The best companies know this so they invest big money into creating training videos, hosting webinars and more to ensure their users master their software.
Tools like Surfer SEO bend over backwards to train their users.
Heck, the training above is actually free for everyone, not just users.
#4 Doing Is Mandatory to Retain
Toxic self education is a real thing. It feels productive, and it is, but there is a point of diminishing returns.
If we consume and don’t act on what we’ve learned, we forget most of it.
When self education takes priority over action, there is an issue.
Disclaimer, the learning pyramid isn't accepted by everyone, but as a rule of thumb, I think it's safe to start with.
#5 General Self Help Becomes Redundant Quickly
I love a good self help book as much as the next bro-entrepreneur, but let’s face it: there is little new information after you’ve read the heavy hitters like "How to Win Friends and Influence People" and "Atomic Habits".

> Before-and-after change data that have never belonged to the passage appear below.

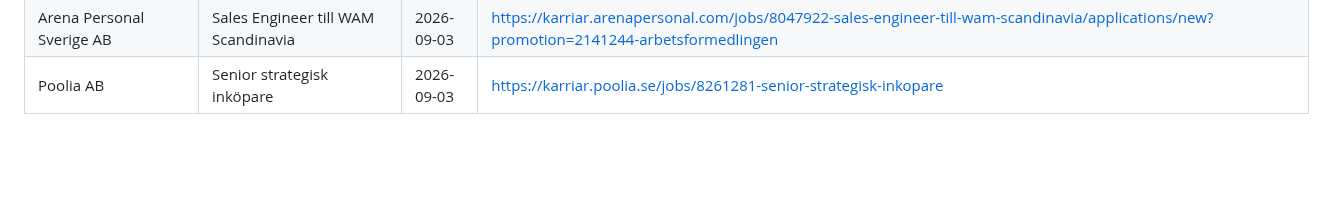
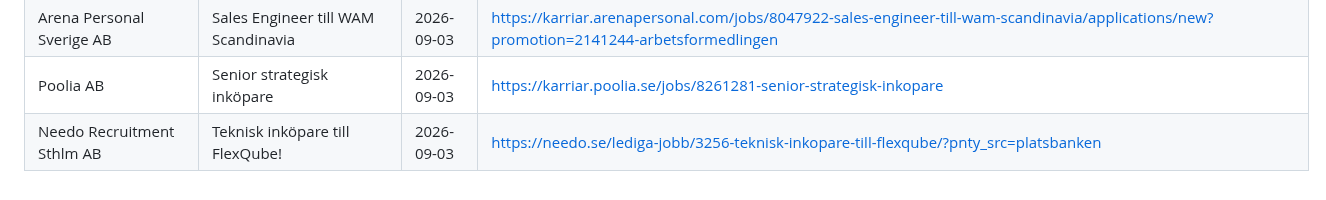
Before and after one commit to LukasGLars/Operation_Next, a Markdown page: jobsearch/rejected.md, the part around the change. Rendered like a GitHub page; blank space fills up the shorter version.

Commit message:
App: update jobsearch/

```diff
--- a/jobsearch/rejected.md
+++ b/jobsearch/rejected.md
@@ -41,3 +41,4 @@ even if it resurfaces in a later search/JobTech pass.
 | Rekryteringsgruppen | Digital affärsutvecklare | 2026-09-03 | https://rekryteringsgruppen.teamtailor.com/jobs/7949661-digital-affarsutvecklare |
 | Arena Personal Sverige AB | Sales Engineer till WAM Scandinavia | 2026-09-03 | https://karriar.arenapersonal.com/jobs/8047922-sales-engineer-till-wam-scandinavia/applications/new?promotion=2141244-arbetsformedlingen |
 | Poolia AB | Senior strategisk inköpare | 2026-09-03 | https://karriar.poolia.se/jobs/8261281-senior-strategisk-inkopare |
+| Needo Recruitment Sthlm AB | Teknisk inköpare till FlexQube! | 2026-09-03 | https://needo.se/lediga-jobb/3256-teknisk-inkopare-till-flexqube/?pnty_src=platsbanken |
```
Also changed, not shown: jobsearch/joblist.md (+11 -11 lines).
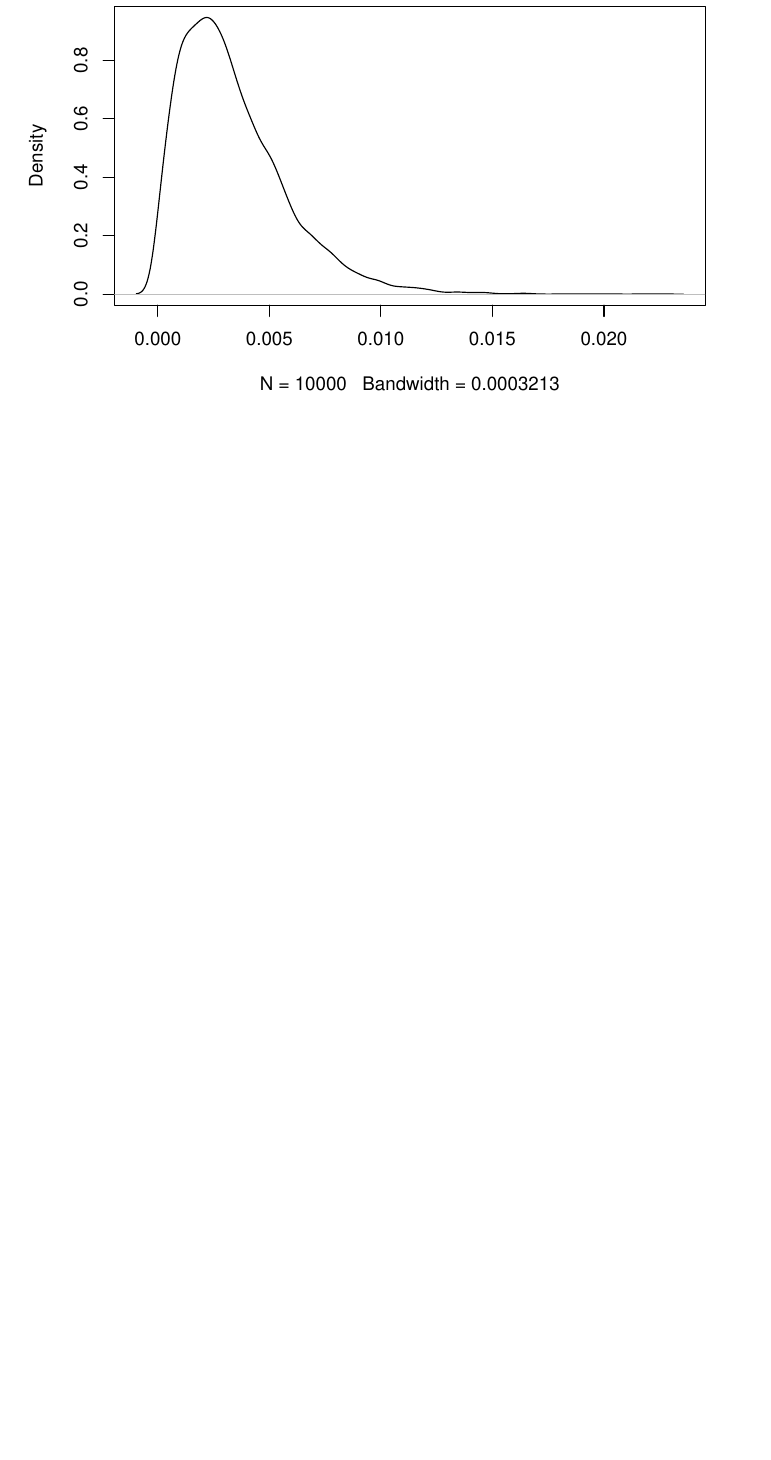
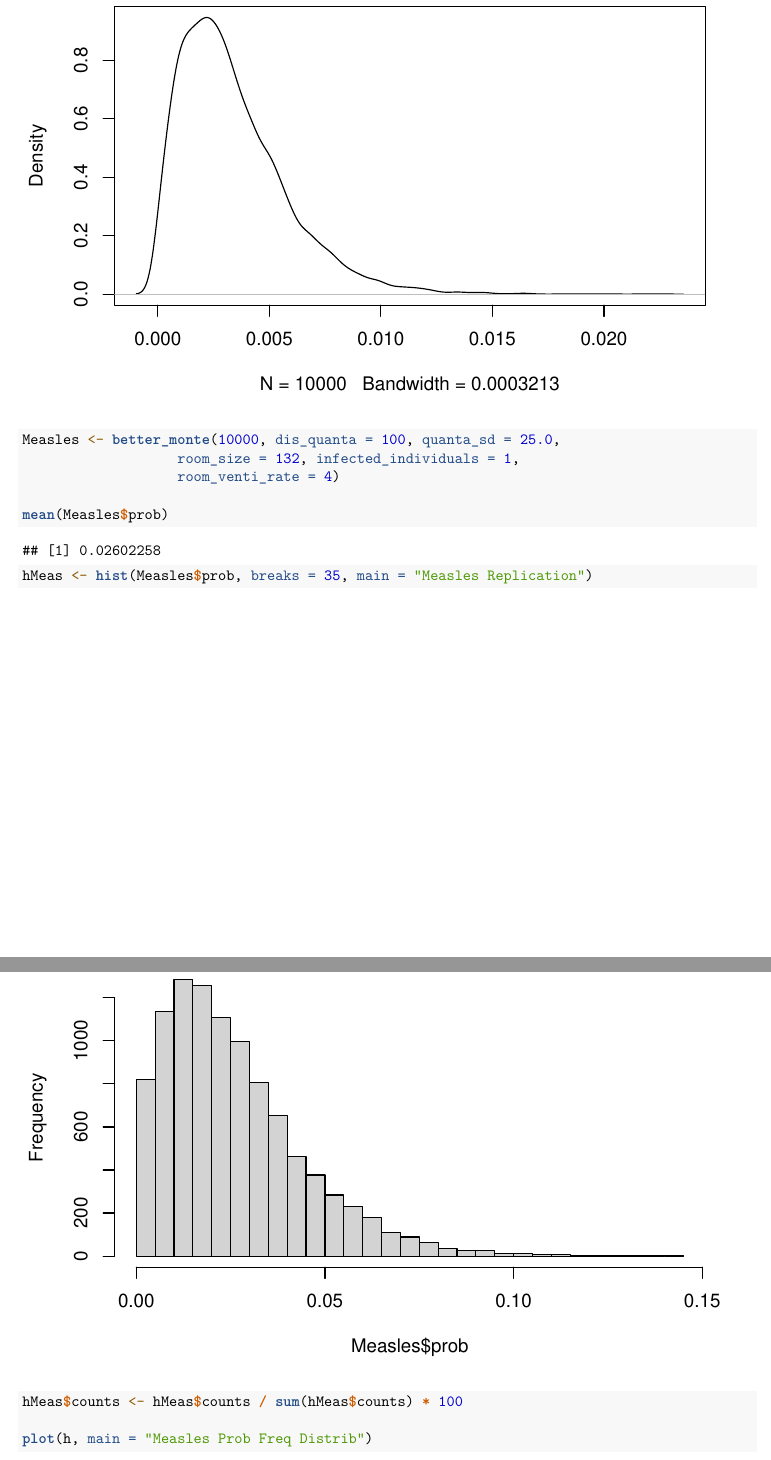
Before and after one commit to stat400-csu/project-1, an R Markdown document (airMonte.Rmd): part of page 7 of 7 before the commit and two parts of pages 7 and 8 of 10 after it, the two joined at a grey line, cut so that both start at the same text, the shorter picture padded with empty space. Rendered offline with R 4.5, knitr and Pandoc, then LaTeX, with nearby package versions.

Commit message:
Update airMonte.Rmd

````diff
--- a/airMonte.Rmd
+++ b/airMonte.Rmd
@@ -183,3 +183,16 @@ dens$y <- dens$y / sum(dens$y) *100
 
 plot(dens, main = "TB: Prob Freq Distrib 2")
 ```
+
+
+```{r Measles}
+Measles <- better_monte(10000, dis_quanta = 100, quanta_sd = 25.0,
+                   room_size = 132, infected_individuals = 1,
+                   room_venti_rate = 4)
+
+mean(Measles$prob)
+hMeas <- hist(Measles$prob, breaks = 35, main = "Measles Replication")
+
+hMeas$counts <- hMeas$counts / sum(hMeas$counts) * 100
+
+plot(h, main = "Measles Prob Freq Distrib")
````
Also changed, not shown: airMonte.Rmd (17 more changed lines).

I suggest focusing on specific skills once you've dialed in your mindset.
#6 Accountability Is a Cheat Code
I’ve “gone halvsies” on a couple of high ticket programs with my friend and business partner Christopher multiple times.
I’ve completed every course we’ve purchased together.

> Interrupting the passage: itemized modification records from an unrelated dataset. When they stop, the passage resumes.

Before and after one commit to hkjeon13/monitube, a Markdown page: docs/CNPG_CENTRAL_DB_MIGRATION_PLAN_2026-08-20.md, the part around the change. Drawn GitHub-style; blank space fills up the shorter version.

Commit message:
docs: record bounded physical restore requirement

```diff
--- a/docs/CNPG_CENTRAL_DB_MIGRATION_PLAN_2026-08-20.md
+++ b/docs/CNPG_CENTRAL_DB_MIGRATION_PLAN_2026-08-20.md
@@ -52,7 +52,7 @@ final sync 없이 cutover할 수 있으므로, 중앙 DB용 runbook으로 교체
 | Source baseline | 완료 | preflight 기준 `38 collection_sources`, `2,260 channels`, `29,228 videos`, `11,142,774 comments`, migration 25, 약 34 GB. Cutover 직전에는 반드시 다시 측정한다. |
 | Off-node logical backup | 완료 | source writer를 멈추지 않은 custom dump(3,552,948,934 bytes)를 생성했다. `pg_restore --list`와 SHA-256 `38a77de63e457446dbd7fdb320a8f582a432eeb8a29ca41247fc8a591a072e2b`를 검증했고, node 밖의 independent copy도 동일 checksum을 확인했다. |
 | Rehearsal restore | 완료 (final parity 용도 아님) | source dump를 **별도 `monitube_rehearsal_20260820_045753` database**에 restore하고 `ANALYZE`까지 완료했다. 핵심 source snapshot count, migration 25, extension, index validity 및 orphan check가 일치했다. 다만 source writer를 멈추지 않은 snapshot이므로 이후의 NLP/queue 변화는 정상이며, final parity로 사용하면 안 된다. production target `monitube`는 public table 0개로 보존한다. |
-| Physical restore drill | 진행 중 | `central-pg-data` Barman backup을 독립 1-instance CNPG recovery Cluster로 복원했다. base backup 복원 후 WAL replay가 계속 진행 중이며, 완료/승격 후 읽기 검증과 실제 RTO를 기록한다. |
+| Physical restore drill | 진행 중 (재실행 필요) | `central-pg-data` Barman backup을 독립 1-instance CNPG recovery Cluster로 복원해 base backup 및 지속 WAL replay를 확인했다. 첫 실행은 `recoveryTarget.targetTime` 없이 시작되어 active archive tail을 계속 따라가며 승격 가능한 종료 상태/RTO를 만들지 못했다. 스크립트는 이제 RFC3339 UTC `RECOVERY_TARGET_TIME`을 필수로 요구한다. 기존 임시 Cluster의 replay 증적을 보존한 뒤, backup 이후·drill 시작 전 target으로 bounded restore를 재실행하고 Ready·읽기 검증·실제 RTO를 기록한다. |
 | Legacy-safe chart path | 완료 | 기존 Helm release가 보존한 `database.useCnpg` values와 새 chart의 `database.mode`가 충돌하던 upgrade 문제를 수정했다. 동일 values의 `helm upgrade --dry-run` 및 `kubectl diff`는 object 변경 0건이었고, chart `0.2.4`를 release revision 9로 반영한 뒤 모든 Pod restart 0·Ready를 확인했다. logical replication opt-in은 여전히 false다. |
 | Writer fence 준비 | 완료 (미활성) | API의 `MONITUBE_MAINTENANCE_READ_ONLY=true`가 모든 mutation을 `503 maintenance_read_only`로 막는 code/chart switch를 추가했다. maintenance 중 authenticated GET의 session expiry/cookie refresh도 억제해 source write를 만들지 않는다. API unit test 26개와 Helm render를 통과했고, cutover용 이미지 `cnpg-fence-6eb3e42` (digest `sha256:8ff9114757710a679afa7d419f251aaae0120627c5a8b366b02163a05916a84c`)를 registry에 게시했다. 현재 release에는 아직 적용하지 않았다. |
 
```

Oh, and we don’t even talk about it. I just feel an extra sense of urgency because we bought it together and I’m not alone on it.
Take courses with another person or group of people and you will likely find yourself completing them more often.
#7 Price Rarely Matches Quality
It’s sad to see people sell their knowledge short while others with less value to offer dramatically over value their own programs.
But, it’s as common as the sunrise.
I’ve bought some amazing high ticket programs but I’ve had equally amazing programs that cost $14 on Udemy.
#8 Live Events often Have the Most Value Per Minute Than Courses
If you can attend an event and can engage fully and pay attention to all the speakers, that’s about as good as it gets.
There are a few reasons for this.
Reason #1, good event coordinators know you probably won’t come back next year if you don’t learn things
Reason #2, speakers go hard on making their talks stand out. It’s their chance to bring you in as a customer or follower so they really lay it on thick with actionable advise. Also, they want to be invited back to the next event so they need to impress.